▶ **TASK DESCRIPTION**: Scan the material below for every line with the string "Experiment", and copy those lines.

▶ **DATA TO PROCESS**:
───
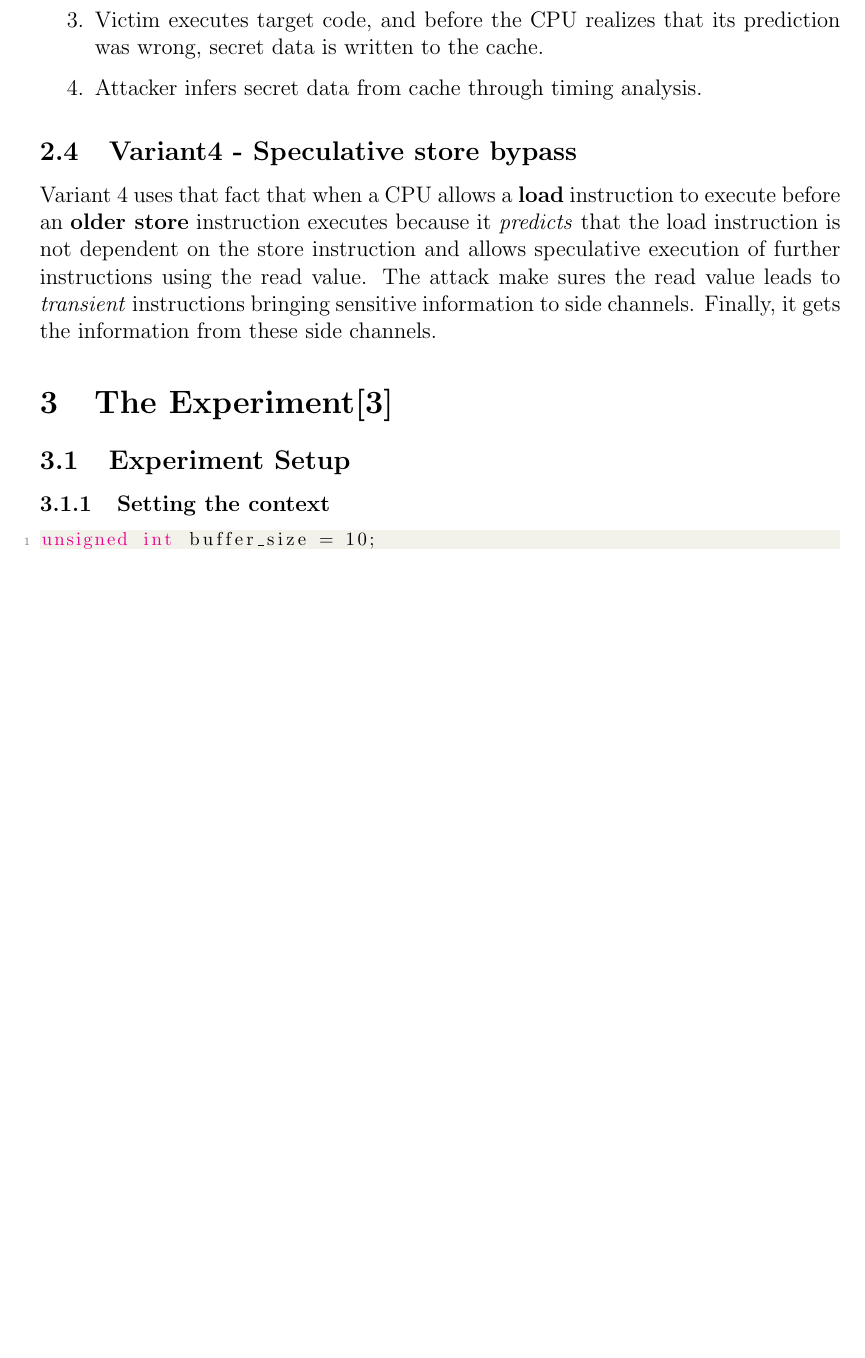
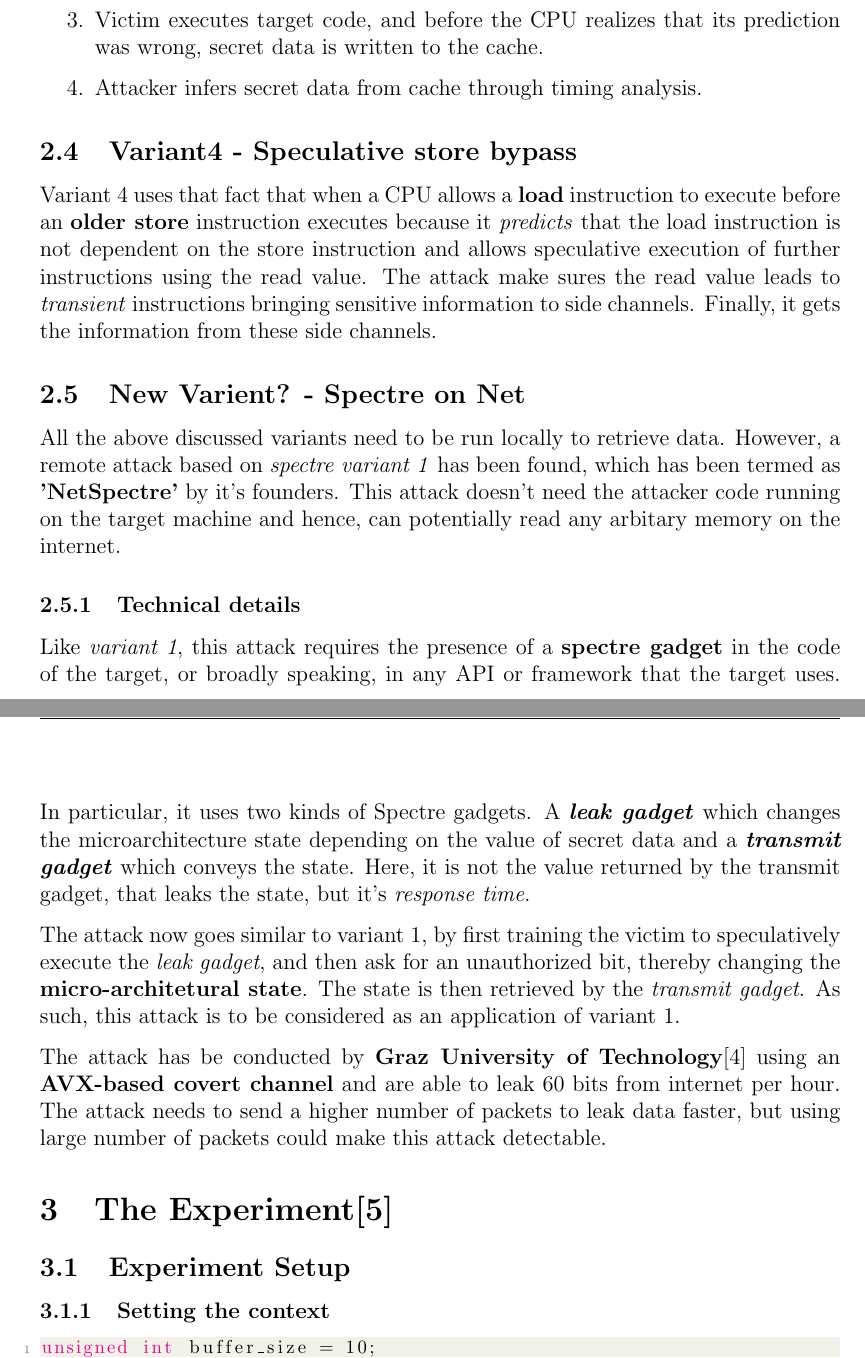
Before and after one commit to surajnarra/i7_Spectre_and_More, a LaTeX document (report/report.tex): part of page 5 of 21 before the commit and two parts of pages 5 and 6 of 21 after it, the two joined at a grey line, cut so that both start at the same text, the shorter picture padded with empty space. Compiled offline with pdfLaTeX.

Commit message:
new varient netspectre +citation

```diff
--- a/report/report.tex
+++ b/report/report.tex
@@ -142,7 +142,14 @@ CPUs use the same BTB across different contexts and privilege levels. The attack
 Variant 4 uses that fact that when a CPU allows a \textbf{load} instruction to execute before an \textbf{older store} instruction executes because it \textit{predicts} that the load instruction is not dependent on the store instruction and allows speculative execution of further instructions using the read value.
 The attack make sures the read value leads to \textit{transient} instructions bringing sensitive information to side channels. Finally, it gets the information from these side channels.
 %\section{Proof of Concept Study}
+\subsection{New Varient? - Spectre on Net}
+All the above discussed variants need to be run locally to retrieve data. However, a remote attack based on \textit{spectre variant 1} has been found, which has been termed as \textbf{'NetSpectre'} by it's founders. This attack doesn't need the attacker code running on the target machine and hence, can potentially read any arbitary memory on the internet.
+\subsubsection{Technical details}
+Like \textit{variant 1}, this attack requires the presence of a \textbf{spectre gadget} in the code of the target, or broadly speaking, in any API or framework that the target uses. In particular, it uses two kinds of Spectre gadgets. A \textbf{\textit{leak gadget}} which changes the microarchitecture state depending on the value of secret data and a \textbf{\textit{transmit gadget}} which conveys the state. Here, it is not the value returned by the transmit gadget, that leaks the state, but it's \textit{response time}.
 
+The attack now goes similar to variant 1, by first training the victim to speculatively execute the \textit{leak gadget}, and then ask for an unauthorized bit, thereby changing the \textbf{micro-architetural state}. The state is then retrieved by the \textit{transmit gadget}. As such, this attack is to be considered as an application of variant 1.
+
+The attack has be conducted by \textbf{Graz University of Technology}\cite{NETSPECTRE} using an \textbf{AVX-based covert channel} and are able to leak 60 bits from internet per hour. The attack needs to send a higher number of packets to leak data faster, but using large number of packets could make this attack detectable.
 \section{The Experiment\cite{SeedLabs}}
 
 \subsection{Experiment Setup}
```
Also changed, not shown: report/biblist.bib (+11 -4 lines), report/report.bbl, report/report.tex (2 more changed lines), 1 other file.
───
▶ **WRITTEN REPLY**:
 \section{The Experiment\cite{SeedLabs}}
 \subsection{Experiment Setup}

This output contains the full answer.